> **ABOUT THIS EXERCISE**
Could you restate the entries below word for word?

+-------+

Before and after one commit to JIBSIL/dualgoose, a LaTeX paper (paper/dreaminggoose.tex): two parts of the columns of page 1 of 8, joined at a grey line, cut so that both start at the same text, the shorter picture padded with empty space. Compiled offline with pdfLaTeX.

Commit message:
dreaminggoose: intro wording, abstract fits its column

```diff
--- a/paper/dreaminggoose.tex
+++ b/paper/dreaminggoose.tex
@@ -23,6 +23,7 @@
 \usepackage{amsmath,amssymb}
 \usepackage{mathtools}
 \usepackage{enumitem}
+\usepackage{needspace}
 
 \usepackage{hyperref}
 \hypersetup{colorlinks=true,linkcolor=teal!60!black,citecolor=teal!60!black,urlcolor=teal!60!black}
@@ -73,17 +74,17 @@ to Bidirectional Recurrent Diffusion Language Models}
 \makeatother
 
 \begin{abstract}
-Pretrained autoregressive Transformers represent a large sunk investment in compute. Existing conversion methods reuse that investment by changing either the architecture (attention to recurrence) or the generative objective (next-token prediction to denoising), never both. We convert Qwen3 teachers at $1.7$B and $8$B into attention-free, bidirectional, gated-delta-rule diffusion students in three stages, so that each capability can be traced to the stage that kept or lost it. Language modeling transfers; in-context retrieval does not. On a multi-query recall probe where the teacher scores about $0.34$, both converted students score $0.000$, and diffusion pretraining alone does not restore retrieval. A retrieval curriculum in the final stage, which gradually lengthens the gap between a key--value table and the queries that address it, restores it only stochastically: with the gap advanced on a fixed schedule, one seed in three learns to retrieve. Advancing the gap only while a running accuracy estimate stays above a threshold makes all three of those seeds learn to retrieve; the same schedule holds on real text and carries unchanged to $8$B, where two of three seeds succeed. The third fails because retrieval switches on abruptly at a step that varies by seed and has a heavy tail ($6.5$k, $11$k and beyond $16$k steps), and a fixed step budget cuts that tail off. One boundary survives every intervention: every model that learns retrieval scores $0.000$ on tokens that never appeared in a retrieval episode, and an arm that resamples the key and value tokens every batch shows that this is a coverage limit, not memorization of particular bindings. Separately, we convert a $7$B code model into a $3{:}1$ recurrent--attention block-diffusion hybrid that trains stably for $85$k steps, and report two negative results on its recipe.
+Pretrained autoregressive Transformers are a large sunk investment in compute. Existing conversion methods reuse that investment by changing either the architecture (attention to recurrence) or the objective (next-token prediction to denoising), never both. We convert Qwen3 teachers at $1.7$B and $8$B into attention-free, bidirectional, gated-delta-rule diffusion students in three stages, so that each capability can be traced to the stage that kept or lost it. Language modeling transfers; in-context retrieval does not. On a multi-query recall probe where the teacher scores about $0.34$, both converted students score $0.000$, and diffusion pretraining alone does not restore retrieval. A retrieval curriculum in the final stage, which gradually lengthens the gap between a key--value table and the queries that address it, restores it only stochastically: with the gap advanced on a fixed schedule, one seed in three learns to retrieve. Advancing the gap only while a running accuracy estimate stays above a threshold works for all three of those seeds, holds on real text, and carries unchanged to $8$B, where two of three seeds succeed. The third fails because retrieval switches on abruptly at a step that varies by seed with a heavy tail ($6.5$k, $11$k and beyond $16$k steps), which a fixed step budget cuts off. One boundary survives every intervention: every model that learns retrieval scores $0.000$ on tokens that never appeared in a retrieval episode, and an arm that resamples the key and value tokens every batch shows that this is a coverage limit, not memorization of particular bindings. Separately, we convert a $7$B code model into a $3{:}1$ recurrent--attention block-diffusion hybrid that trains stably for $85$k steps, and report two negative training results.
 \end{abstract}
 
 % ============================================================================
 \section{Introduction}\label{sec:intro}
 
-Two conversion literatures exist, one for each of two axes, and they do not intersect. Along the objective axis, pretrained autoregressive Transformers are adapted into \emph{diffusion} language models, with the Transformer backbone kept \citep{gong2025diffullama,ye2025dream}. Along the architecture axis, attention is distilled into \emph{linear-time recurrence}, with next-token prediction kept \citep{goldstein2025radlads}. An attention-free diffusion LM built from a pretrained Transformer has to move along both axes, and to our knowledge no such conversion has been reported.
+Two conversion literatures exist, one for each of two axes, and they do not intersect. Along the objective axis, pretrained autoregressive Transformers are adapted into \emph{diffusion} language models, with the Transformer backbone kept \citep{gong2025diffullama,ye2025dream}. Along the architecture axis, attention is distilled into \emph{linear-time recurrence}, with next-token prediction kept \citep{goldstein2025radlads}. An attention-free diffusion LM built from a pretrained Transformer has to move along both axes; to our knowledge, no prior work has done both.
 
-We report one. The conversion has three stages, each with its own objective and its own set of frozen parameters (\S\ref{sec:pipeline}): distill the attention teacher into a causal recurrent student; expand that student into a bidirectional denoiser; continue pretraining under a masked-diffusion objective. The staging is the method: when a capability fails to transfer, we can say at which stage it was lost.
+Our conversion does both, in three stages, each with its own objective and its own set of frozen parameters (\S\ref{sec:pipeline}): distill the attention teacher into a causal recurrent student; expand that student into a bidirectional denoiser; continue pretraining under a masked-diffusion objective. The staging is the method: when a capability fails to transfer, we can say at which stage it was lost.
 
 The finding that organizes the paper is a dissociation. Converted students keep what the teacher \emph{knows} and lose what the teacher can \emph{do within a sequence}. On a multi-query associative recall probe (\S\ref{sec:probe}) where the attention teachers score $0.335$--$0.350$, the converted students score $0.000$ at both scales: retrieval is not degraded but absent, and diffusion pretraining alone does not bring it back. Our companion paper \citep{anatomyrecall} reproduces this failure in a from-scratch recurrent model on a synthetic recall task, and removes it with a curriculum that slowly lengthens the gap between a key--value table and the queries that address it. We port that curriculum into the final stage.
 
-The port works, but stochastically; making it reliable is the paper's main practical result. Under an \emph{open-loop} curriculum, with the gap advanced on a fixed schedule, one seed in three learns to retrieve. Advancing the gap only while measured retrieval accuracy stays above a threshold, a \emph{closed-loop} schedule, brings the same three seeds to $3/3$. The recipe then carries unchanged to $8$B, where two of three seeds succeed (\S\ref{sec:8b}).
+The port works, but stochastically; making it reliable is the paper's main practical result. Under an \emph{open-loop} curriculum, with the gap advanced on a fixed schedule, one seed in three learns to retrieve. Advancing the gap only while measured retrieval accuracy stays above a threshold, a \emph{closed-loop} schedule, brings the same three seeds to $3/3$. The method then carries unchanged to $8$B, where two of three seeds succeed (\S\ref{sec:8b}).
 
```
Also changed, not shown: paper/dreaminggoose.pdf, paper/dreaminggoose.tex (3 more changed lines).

+-------+

> **ANSWER SECTION**
Before and after one commit to JIBSIL/dualgoose, a LaTeX paper (paper/dreaminggoose.tex): two parts of the columns of page 1 of 8, joined at a grey line, cut so that both start at the same text, the shorter picture padded with empty space. Compiled offline with pdfLaTeX.

Commit message:
dreaminggoose: intro wording, abstract fits its column

```diff
--- a/paper/dreaminggoose.tex
+++ b/paper/dreaminggoose.tex
@@ -23,6 +23,7 @@
 \usepackage{amsmath,amssymb}
 \usepackage{mathtools}
 \usepackage{enumitem}
+\usepackage{needspace}
 
 \usepackage{hyperref}
 \hypersetup{colorlinks=true,linkcolor=teal!60!black,citecolor=teal!60!black,urlcolor=teal!60!black}
@@ -73,17 +74,17 @@ to Bidirectional Recurrent Diffusion Language Models}
 \makeatother
 
 \begin{abstract}
-Pretrained autoregressive Transformers represent a large sunk investment in compute. Existing conversion methods reuse that investment by changing either the architecture (attention to recurrence) or the generative objective (next-token prediction to denoising), never both. We convert Qwen3 teachers at $1.7$B and $8$B into attention-free, bidirectional, gated-delta-rule diffusion students in three stages, so that each capability can be traced to the stage that kept or lost it. Language modeling transfers; in-context retrieval does not. On a multi-query recall probe where the teacher scores about $0.34$, both converted students score $0.000$, and diffusion pretraining alone does not restore retrieval. A retrieval curriculum in the final stage, which gradually lengthens the gap between a key--value table and the queries that address it, restores it only stochastically: with the gap advanced on a fixed schedule, one seed in three learns to retrieve. Advancing the gap only while a running accuracy estimate stays above a threshold makes all three of those seeds learn to retrieve; the same schedule holds on real text and carries unchanged to $8$B, where two of three seeds succeed. The third fails because retrieval switches on abruptly at a step that varies by seed and has a heavy tail ($6.5$k, $11$k and beyond $16$k steps), and a fixed step budget cuts that tail off. One boundary survives every intervention: every model that learns retrieval scores $0.000$ on tokens that never appeared in a retrieval episode, and an arm that resamples the key and value tokens every batch shows that this is a coverage limit, not memorization of particular bindings. Separately, we convert a $7$B code model into a $3{:}1$ recurrent--attention block-diffusion hybrid that trains stably for $85$k steps, and report two negative results on its recipe.
+Pretrained autoregressive Transformers are a large sunk investment in compute. Existing conversion methods reuse that investment by changing either the architecture (attention to recurrence) or the objective (next-token prediction to denoising), never both. We convert Qwen3 teachers at $1.7$B and $8$B into attention-free, bidirectional, gated-delta-rule diffusion students in three stages, so that each capability can be traced to the stage that kept or lost it. Language modeling transfers; in-context retrieval does not. On a multi-query recall probe where the teacher scores about $0.34$, both converted students score $0.000$, and diffusion pretraining alone does not restore retrieval. A retrieval curriculum in the final stage, which gradually lengthens the gap between a key--value table and the queries that address it, restores it only stochastically: with the gap advanced on a fixed schedule, one seed in three learns to retrieve. Advancing the gap only while a running accuracy estimate stays above a threshold works for all three of those seeds, holds on real text, and carries unchanged to $8$B, where two of three seeds succeed. The third fails because retrieval switches on abruptly at a step that varies by seed with a heavy tail ($6.5$k, $11$k and beyond $16$k steps), which a fixed step budget cuts off. One boundary survives every intervention: every model that learns retrieval scores $0.000$ on tokens that never appeared in a retrieval episode, and an arm that resamples the key and value tokens every batch shows that this is a coverage limit, not memorization of particular bindings. Separately, we convert a $7$B code model into a $3{:}1$ recurrent--attention block-diffusion hybrid that trains stably for $85$k steps, and report two negative training results.
 \end{abstract}
 
 % ============================================================================
 \section{Introduction}\label{sec:intro}
 
-Two conversion literatures exist, one for each of two axes, and they do not intersect. Along the objective axis, pretrained autoregressive Transformers are adapted into \emph{diffusion} language models, with the Transformer backbone kept \citep{gong2025diffullama,ye2025dream}. Along the architecture axis, attention is distilled into \emph{linear-time recurrence}, with next-token prediction kept \citep{goldstein2025radlads}. An attention-free diffusion LM built from a pretrained Transformer has to move along both axes, and to our knowledge no such conversion has been reported.
+Two conversion literatures exist, one for each of two axes, and they do not intersect. Along the objective axis, pretrained autoregressive Transformers are adapted into \emph{diffusion} language models, with the Transformer backbone kept \citep{gong2025diffullama,ye2025dream}. Along the architecture axis, attention is distilled into \emph{linear-time recurrence}, with next-token prediction kept \citep{goldstein2025radlads}. An attention-free diffusion LM built from a pretrained Transformer has to move along both axes; to our knowledge, no prior work has done both.
 
-We report one. The conversion has three stages, each with its own objective and its own set of frozen parameters (\S\ref{sec:pipeline}): distill the attention teacher into a causal recurrent student; expand that student into a bidirectional denoiser; continue pretraining under a masked-diffusion objective. The staging is the method: when a capability fails to transfer, we can say at which stage it was lost.
+Our conversion does both, in three stages, each with its own objective and its own set of frozen parameters (\S\ref{sec:pipeline}): distill the attention teacher into a causal recurrent student; expand that student into a bidirectional denoiser; continue pretraining under a masked-diffusion objective. The staging is the method: when a capability fails to transfer, we can say at which stage it was lost.
 
 The finding that organizes the paper is a dissociation. Converted students keep what the teacher \emph{knows} and lose what the teacher can \emph{do within a sequence}. On a multi-query associative recall probe (\S\ref{sec:probe}) where the attention teachers score $0.335$--$0.350$, the converted students score $0.000$ at both scales: retrieval is not degraded but absent, and diffusion pretraining alone does not bring it back. Our companion paper \citep{anatomyrecall} reproduces this failure in a from-scratch recurrent model on a synthetic recall task, and removes it with a curriculum that slowly lengthens the gap between a key--value table and the queries that address it. We port that curriculum into the final stage.
 
-The port works, but stochastically; making it reliable is the paper's main practical result. Under an \emph{open-loop} curriculum, with the gap advanced on a fixed schedule, one seed in three learns to retrieve. Advancing the gap only while measured retrieval accuracy stays above a threshold, a \emph{closed-loop} schedule, brings the same three seeds to $3/3$. The recipe then carries unchanged to $8$B, where two of three seeds succeed (\S\ref{sec:8b}).
+The port works, but stochastically; making it reliable is the paper's main practical result. Under an \emph{open-loop} curriculum, with the gap advanced on a fixed schedule, one seed in three learns to retrieve. Advancing the gap only while measured retrieval accuracy stays above a threshold, a \emph{closed-loop} schedule, brings the same three seeds to $3/3$. The method then carries unchanged to $8$B, where two of three seeds succeed (\S\ref{sec:8b}).
 
```
Also changed, not shown: paper/dreaminggoose.pdf, paper/dreaminggoose.tex (3 more changed lines).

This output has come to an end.